AFL President Gil McGowan says the government's announcement of a few weeks of increased forklift safety inspections is welcome, but not enough.
"Right now the only mention of training and certification in the Alberta Health and Safety Code is sort of a vague reference that forklifts are heavy equipment and there needs to be adequate training," remarks McGowan. "But they don't spell out what that training is and there are no penalties for employers who haven't provided adequate training. From our perspective that needs to change."
McGowan says the provincial government needs to follow the lead of Manitoba and institute a mandatory system for training and certification of forklift operators.
He points out tens of thousands of Alberta companies use forklifts and it's simply not good enough to hope they will properly train their workers.

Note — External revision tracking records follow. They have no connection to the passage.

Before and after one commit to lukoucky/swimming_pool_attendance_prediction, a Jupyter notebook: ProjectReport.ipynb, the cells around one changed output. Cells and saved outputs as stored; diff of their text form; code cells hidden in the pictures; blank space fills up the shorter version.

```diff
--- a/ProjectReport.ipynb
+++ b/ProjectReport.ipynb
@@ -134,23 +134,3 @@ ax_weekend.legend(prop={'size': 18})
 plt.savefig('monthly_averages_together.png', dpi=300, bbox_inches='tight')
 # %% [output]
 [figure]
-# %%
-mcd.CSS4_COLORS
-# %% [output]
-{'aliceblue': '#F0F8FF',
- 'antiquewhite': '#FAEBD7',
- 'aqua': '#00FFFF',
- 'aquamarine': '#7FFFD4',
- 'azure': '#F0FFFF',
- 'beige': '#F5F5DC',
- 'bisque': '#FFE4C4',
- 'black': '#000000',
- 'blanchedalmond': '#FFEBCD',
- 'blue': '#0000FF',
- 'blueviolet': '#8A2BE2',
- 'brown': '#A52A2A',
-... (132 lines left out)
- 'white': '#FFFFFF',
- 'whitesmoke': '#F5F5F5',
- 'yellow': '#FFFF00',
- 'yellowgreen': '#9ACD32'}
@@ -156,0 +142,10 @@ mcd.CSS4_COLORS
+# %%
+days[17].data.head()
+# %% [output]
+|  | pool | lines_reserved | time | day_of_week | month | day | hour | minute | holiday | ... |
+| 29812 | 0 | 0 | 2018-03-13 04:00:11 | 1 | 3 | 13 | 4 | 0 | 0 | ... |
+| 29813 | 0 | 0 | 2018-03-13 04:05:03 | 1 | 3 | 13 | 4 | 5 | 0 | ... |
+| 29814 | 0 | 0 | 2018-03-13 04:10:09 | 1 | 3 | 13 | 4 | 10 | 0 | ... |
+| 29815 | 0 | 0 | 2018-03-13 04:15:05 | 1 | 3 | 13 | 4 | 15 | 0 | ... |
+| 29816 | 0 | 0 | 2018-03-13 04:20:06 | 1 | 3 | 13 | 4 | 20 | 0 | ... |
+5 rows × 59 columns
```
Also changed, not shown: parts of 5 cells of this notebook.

"Basically anyone can get behind the wheel of a forklift and start driving without training and without testing and from our perspective that helps explain why there are so many injuries and fatalities related to forklifts - - more than other pieces of equipment."
Back in 2008, Mitchell Tanner, 16, died on his second day on the job while on a forklift at a Rona store in St. Albert, just north of Edmonton.
QR77, Sat Feb 19 2011